Our laboratory focuses on the developmental biology of hematopoiesis. Hematopoietic stem cells are derived early in vertebrate embryogenesis, during gastrula stages. The mammalian embryo is difficult to evaluate at this particular time due to its development in utero. We have used the zebrafish, which is externally fertilized, as an alternative model system to study embryonic hematopoiesis. The zebrafish embryo is completely clear, and all organs can be visualized, including circulating blood. In addition, a large number of animals can be kept in a relatively small space, and each mother lays 200–300 eggs weekly. These qualities enable a forward genetic approach to vertebrate blood formation. Our studies demonstrate that the zebrafish can provide information about the hematopoietic program that is relevant to vertebrate biology and to clinical disorders of blood formation.
We have collected more than 40 complementation groups of mutants with hematopoietic problems, and we have developed several techniques to study the phenotype of the mutants. First, peripheral blood and hematopoietic kidney smears were examined in the mutants or in the adults, providing a potential mechanism of the anemia. We developed technology to do hematopoietic progenitor assays and stem cell transplantation. This analysis demonstrates that there are mutants that lack blood and blood vessels, mutants that have no hematopoietic stem cells, and mutants with proliferation difficulties and differentiation problems. A number of mutants have defects in hemoglobin production, and eight new mutants have no T cells.
Stem Cell Biology
The zebrafish embryo can live without blood for up to 10 days, even though blood initially forms within 24 hours after fertilization. We have studied gene expression using whole-embryo in situ hybridization to determine the spatial localization of the hematopoietic program during zebrafish ontogeny. Using cDNAs encoding the GATA-binding proteins as probes, we have defined the region of the intermediate cell mass as the equivalent of the yolk sac hematopoiesis. We are currently studying the next site of blood stem cell development in the aorta. The Notch pathway is necessary and sufficient to generate the definitive blood stem cells. We are doing a genetic screen and a chemical screen to find pathways affecting adult stem cell homeostasis.
We isolated the mutant gene kugelig.
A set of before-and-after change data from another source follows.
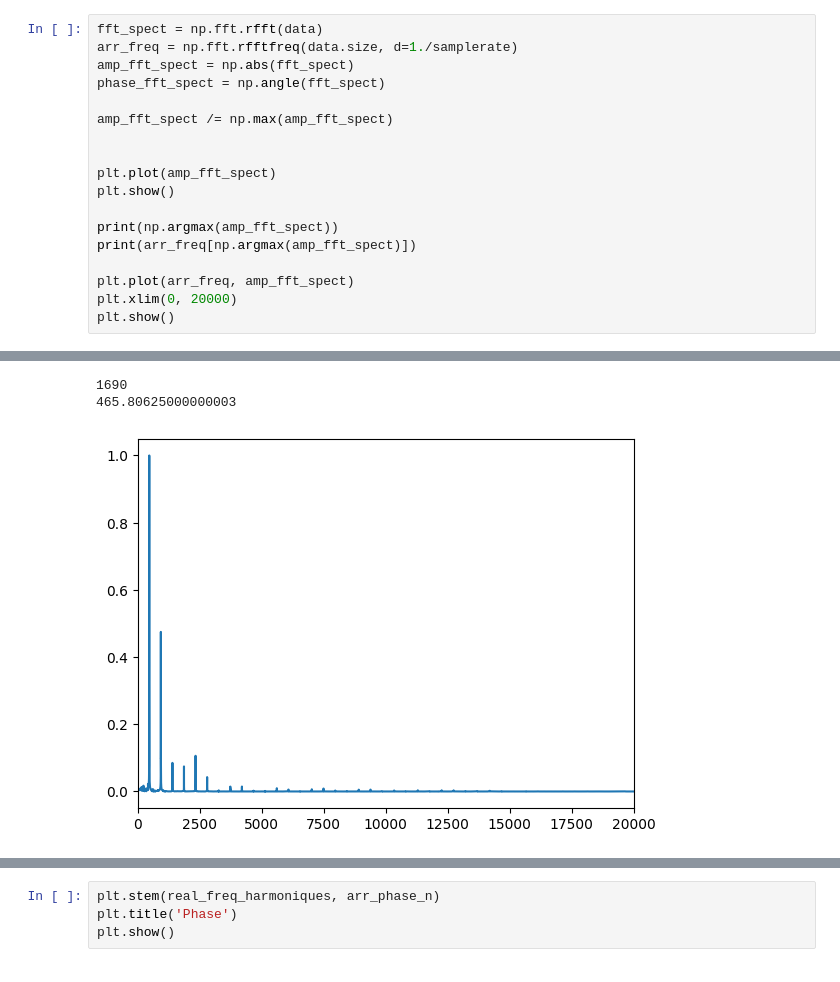
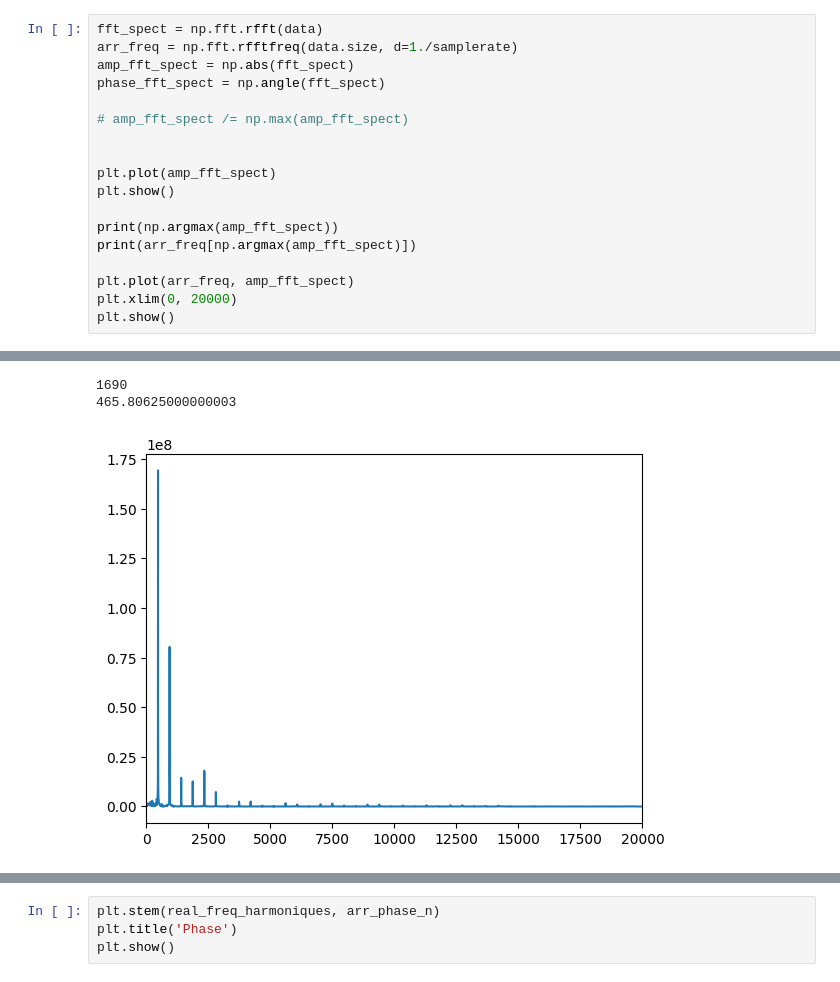
Before and after one commit to jactymilena/APP3_S5, a Jupyter notebook: problematique.ipynb, the cells around one changed output, grey strips where cells are left out. Drawn from its saved outputs; the diff is of its cells as text.

```diff
--- a/problematique.ipynb
+++ b/problematique.ipynb
@@ -20,7 +20,7 @@ arr_freq = np.fft.rfftfreq(data.size, d=1./samplerate)
 amp_fft_spect = np.abs(fft_spect)
 phase_fft_spect = np.angle(fft_spect)
 
-amp_fft_spect /= np.max(amp_fft_spect)
+# amp_fft_spect /= np.max(amp_fft_spect)
 
 
 plt.plot(amp_fft_spect)
@@ -37,6 +37,6 @@ plt.show()
 1690
 465.80625000000003
-[figure, old version]
+[figure, new version]
 # %%
 # Aller chercher les 32 plus grosses amp et leur freq
 N = 32
```
Also changed, not shown: parts of 5 cells of this notebook.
This zebrafish mutant has a decreased number of stem cells. We isolated the gene cdx4, which activates homeobox genes and establishes the mesoderm's competency to make blood. Overexpression of cdx4 leads to ectopic blood formation in the middle of the embryo. We also demonstrated that cdx4 can increase multipotential hematopoietic progenitors in mouse embryonic stem cells. The cdx4-hox pathway thus regulates hematopoietic stem cell production by the embryo.
Recently, we undertook a chemical genetic screen in zebrafish and found that prostaglandins stimulate blood stem cell production. In particular, prostaglandin E2 can increase blood stem cells during embryogenesis and in adulthood in zebrafish and mice. A treatment of prostaglandin to mouse bone marrow leads to a threefold increase in stem cell number. We are currently investigating clinical trials to treat cord blood samples with prostaglandin E2, in an effort to increase the number of stem cells in that sample.
The Genetics of Transplantation
A new project was started to understand how stem cell populations home to the correct organs, engraft, and ultimately self-renew. The visualization of transplants of fluorescent-based marrow into zebrafish has been hampered by the pigmentation cells on the skin. We recently developed a transparent adult zebrafish, called casper, using two pigment mutants. Transplantation of tissue into casper allows the complete visualization of the engraftment of all organs. By transplanting fluorescent cells into the casper fish, it is possible to image the fish and study single cells. Competitive transplantation between red and green fluorescent blood stem cell populations has been done. Chemical and genetic screens are being used to evaluate the biology of homing, engraftment, and self-renewal.